» **Activity**: What you produce should match the records exactly, line for line.

[Change detection data]
*** Begin section ***
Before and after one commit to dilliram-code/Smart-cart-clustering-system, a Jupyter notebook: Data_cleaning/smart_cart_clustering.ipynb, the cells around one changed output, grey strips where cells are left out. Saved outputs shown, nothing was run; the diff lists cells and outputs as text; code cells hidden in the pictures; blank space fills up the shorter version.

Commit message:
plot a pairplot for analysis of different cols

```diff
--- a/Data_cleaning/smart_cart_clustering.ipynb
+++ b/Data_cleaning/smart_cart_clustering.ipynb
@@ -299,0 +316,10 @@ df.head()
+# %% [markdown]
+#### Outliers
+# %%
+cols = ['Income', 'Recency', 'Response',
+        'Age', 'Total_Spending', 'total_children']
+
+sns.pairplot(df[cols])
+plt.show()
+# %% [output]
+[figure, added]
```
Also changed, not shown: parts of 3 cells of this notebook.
*** End section ***
» **Reply to the exercise**:
Before and after one commit to dilliram-code/Smart-cart-clustering-system, a Jupyter notebook: Data_cleaning/smart_cart_clustering.ipynb, the cells around one changed output, grey strips where cells are left out. Saved outputs shown, nothing was run; the diff lists cells and outputs as text; code cells hidden in the pictures; blank space fills up the shorter version.

Commit message:
plot a pairplot for analysis of different cols

```diff
--- a/Data_cleaning/smart_cart_clustering.ipynb
+++ b/Data_cleaning/smart_cart_clustering.ipynb
@@ -299,0 +316,10 @@ df.head()
+# %% [markdown]
+#### Outliers
+# %%
+cols = ['Income', 'Recency', 'Response',
+        'Age', 'Total_Spending', 'total_children']
+
+sns.pairplot(df[cols])
+plt.show()
+# %% [output]
+[figure, added]
```
Also changed, not shown: parts of 3 cells of this notebook.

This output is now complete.